Presidents Franklin Delano Roosevelt and Ronald Reagan probably wouldn't have agreed on much, but they were on the same page when it came to trade. Both warned Americans about the dangers of protectionism.
In FDR's words:
Trade is fundamental to the prosperity of Nations, as it is of individuals. All of us earn our living by producing for some market, and all of us buy in some market most of the things we need. We do better, both as producers and consumers, when the markets upon which we depend are as large and rich and various and competitive as possible. The same is true of Nations.
We have not always understood this, in the United States or in any other country. We have tried often to protect some special interest by excluding strangers' goods from competition. In the long run everyone has suffered.
Reagan later observed:
A creative, competitive America is the answer to a changing world, not trade wars that would close doors, create greater barriers, and destroy millions of jobs. We should always remember: Protectionism is destructionism.
But many of those talking about trade policy today sound more like President Herbert Hoover than Reagan or FDR. When approving the protectionist Smoot-Hawley Tariff Act in 1930, Hoover said: "There are certain industries which cannot now successfully compete with foreign producers because of lower foreign wages and a lower cost of living abroad."

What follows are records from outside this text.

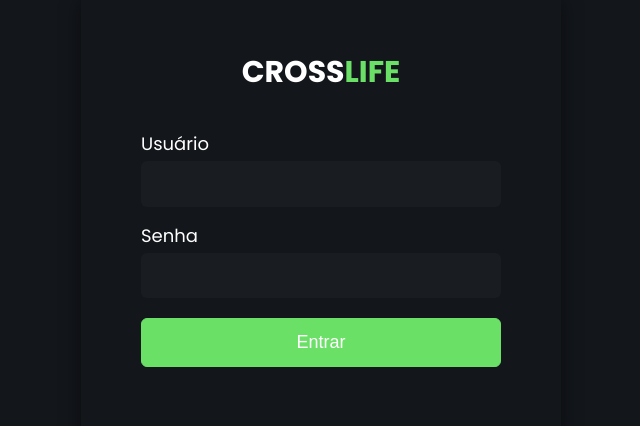
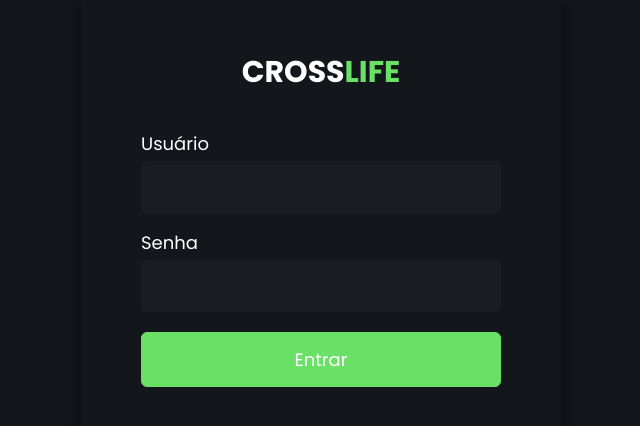
Before and after one commit to caio1902araujo/crosslife-blog-manager, a React (Create React App) app: page / in a window 1280 px wide. Shown: the part 210-636 px from the top of the page, without its empty margins (319-959 px from the left). Built offline with nearby package versions, Linux system fonts and the light colour scheme; the HTML template or start-up script is replaced by a standard one.

Commit message:
reformulating general style of buttons and font

```diff
--- a/src/App.css
+++ b/src/App.css
@@ -2,6 +2,9 @@
 
 *{
   box-sizing: border-box;
+  font-family: 'Poppins', Helvetica, sans-serif;
+	font-size: 100%;
+  color: var(--color-second);
   --color-first: #13161B;
   --color-second: #fff;
   --color-third: #6be067;
@@ -11,9 +14,6 @@
 }
 
 body{
-  font-family: 'Poppins', Helvetica, sans-serif;
-	font-size: 100%;
-  color: var(--color-second);
   background-color: var(--color-first);
 }
 
@@ -35,19 +35,15 @@ img{
 
 a{
   text-decoration: none;
+  color: var(--color-second);
 }
 
 button{
-	display: block;
-	font-size: 1.125rem;
-	text-align: center;
-  color: var(--color-second);
-  border: 1px solid;
-	border-radius: 0.375rem;
-	cursor: pointer;
-	padding: 0.8rem 1.2rem;
-  min-width: 8rem;
-	transition: .2s;
+  border: none;
+  outline: none;
+  background: none;
+  cursor: pointer;
+  text-align: left;
 }
 
 .container{
```
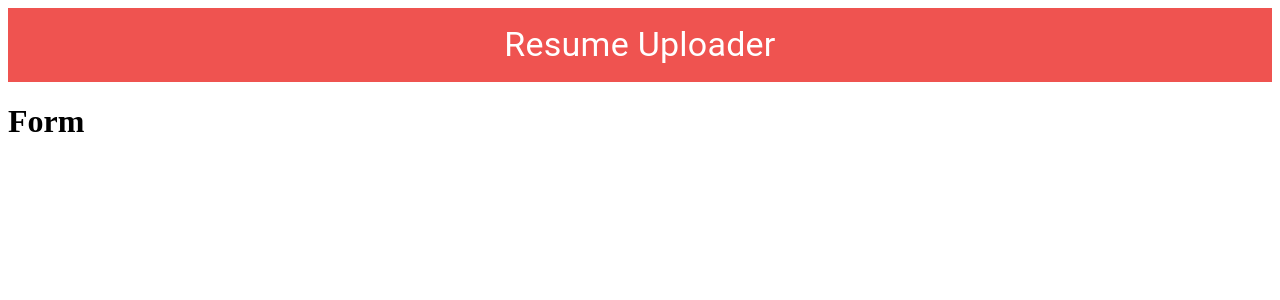
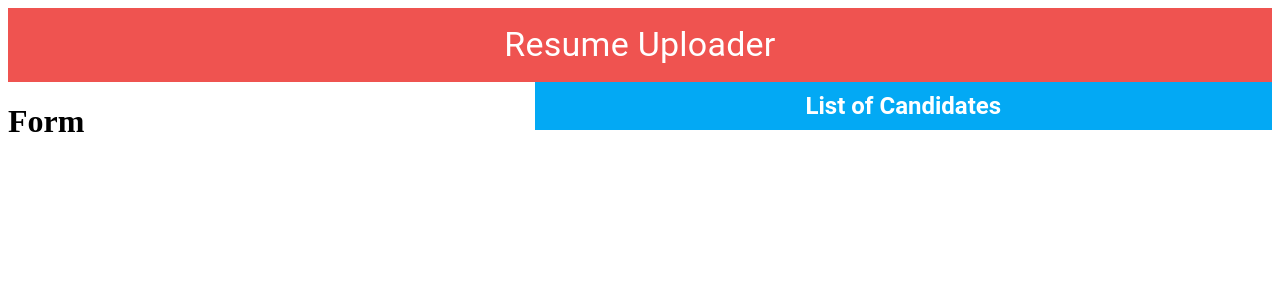
Before and after one commit to akankshakriti09/ResumeUploader, a React (Create React App) app: page / in a window 1280 px wide. Shown: the top 300 px of the page. Built offline with nearby package versions, Linux system fonts and the light colour scheme.

Commit message:
commited

```diff
--- a/src/App.js
+++ b/src/App.js
@@ -15,7 +15,14 @@ function App() {
           <h1>Form</h1>
         </Grid>
         <Grid item xs={7}>
-          <Box></Box>
+          <Box display="flex" justifyContent="center" sx={{
+            backgroundColor: "info.light", padding: 1
+          }}>
+            <Typography variant="h5" component="div" sx={{
+              fontWeight: "bold", color:"white" }}>
+                List of Candidates
+              </Typography>
+          </Box>
         </Grid>
       </Grid>
     </>
```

That view wasn't shared by the leading economists of the day. More than 1,000 of them signed a statement opposing the Smoot-Hawley tariff increases. "Few people could hope to gain from such a change," they argued, noting:

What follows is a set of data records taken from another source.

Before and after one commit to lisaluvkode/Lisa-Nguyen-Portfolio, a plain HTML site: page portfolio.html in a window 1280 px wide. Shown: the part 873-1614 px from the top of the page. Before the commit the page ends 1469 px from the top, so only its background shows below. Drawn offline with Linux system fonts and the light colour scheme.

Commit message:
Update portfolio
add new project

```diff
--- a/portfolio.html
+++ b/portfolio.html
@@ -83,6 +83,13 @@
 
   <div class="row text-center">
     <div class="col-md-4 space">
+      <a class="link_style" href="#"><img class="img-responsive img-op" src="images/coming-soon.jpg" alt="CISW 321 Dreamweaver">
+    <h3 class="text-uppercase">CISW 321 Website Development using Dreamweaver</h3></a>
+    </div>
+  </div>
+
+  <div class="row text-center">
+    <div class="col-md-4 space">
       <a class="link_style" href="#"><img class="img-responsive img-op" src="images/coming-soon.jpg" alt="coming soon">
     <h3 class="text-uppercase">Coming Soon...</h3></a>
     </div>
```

Miners, construction, transportation and public utility workers, professional people and those employed in banks, hotels, newspaper offices, in the wholesale and retail trades, and scores of other occupations would clearly lose, since they produce no products which could be protected by tariff barriers. ... We cannot increase employment by restricting trade.
Reports of companies like Nabisco moving operations to Mexico illustrate the need for more free trade. The U.S. government restricts imports of sugar, forcing Americans to pay roughly twice the world price. As a result, many sugar-using companies have relocated production from the United States to other countries. According to a Commerce Department study, "For each one sugar growing and harvesting job saved through high U.S. sugar prices, nearly three confectionery manufacturing jobs are lost."

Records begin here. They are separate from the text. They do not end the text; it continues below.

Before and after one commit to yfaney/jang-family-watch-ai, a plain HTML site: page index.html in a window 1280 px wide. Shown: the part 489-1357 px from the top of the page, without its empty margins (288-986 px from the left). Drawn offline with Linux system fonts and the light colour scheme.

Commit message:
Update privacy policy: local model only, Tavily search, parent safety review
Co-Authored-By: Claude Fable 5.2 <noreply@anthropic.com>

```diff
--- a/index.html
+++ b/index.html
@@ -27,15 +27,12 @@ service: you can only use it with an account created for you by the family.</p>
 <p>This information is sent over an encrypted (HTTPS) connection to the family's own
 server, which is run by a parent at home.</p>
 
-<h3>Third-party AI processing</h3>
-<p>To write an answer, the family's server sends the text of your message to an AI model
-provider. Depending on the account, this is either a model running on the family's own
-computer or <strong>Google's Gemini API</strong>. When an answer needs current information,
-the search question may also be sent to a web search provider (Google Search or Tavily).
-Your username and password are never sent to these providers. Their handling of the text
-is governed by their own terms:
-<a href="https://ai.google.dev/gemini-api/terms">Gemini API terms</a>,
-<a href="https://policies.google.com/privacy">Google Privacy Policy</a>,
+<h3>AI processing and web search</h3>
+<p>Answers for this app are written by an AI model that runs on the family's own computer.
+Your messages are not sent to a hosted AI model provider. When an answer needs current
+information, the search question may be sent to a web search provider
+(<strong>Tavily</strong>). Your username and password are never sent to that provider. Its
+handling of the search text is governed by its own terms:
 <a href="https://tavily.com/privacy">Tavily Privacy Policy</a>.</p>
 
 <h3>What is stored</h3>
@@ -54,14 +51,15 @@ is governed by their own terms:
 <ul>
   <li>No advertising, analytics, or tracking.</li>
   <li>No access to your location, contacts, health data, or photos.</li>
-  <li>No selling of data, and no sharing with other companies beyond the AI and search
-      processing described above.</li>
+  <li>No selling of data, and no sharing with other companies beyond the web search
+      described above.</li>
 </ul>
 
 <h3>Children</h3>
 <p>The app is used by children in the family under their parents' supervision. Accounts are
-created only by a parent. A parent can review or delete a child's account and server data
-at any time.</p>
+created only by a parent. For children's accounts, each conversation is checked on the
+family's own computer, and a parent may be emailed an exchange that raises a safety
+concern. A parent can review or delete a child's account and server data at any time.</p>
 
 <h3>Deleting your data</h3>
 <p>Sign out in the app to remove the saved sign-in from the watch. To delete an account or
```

Mexico's embrace of free trade has encouraged some carmakers to locate there instead of in the United States, according to The Wall Street Journal. As CBS Money Watch reported, "Mexico ... trumps the U.S. on free trade. It has agreements with 45 countries, meaning low tariffs for exporting globally."
Some suggest that U.S. trade deficits with China and Mexico are a big problem. But there is no evidence that trade deficits shrink the economy. From 2008 to 2009, the U.S. trade deficit plummeted by over 50 percent, and U.S. gross domestic product (GDP) also declined. Then from 2009 to 2014, the U.S. trade deficit increased by $125 billion, but U.S. GDP increased by $2.9 trillion as U.S. manufacturing output soared to the highest level ever.
What about the idea that U.S. companies who relocate to other countries should be penalized? That type of government control over economic activity seems more suited for North Korea or Russia than a country based on private property rights and the rule of law. It would also risk the jobs of over 6 million Americans working for foreign companies that invested in the United States. If the U.S. government starts penalizing companies that move abroad, what's to stop other countries from retaliating by penalizing companies that want to invest in the United States? By the way, in 2014, new foreign investment in the U.S. exceeded new U.S. investment abroad by $185 billion.
Another idea that has been floated is to force Americans to pay high tariffs on Chinese-made clothing and other products, supposedly in order to create jobs in the United States. That makes as much sense as forcing Americans to stop downloading movies and start shopping at Blockbuster Video stores again.
These types of backward-looking proposals would create some jobs, but would destroy others and make Americans poorer. The Heritage Foundation's annual "Index of Economic Freedom" shows that countries with low trade barriers are much more prosperous than those that restrict trade.
Riley is the Jay Van Andel Senior Policy Analyst in the Heritage Foundation's Center for Trade and Economics.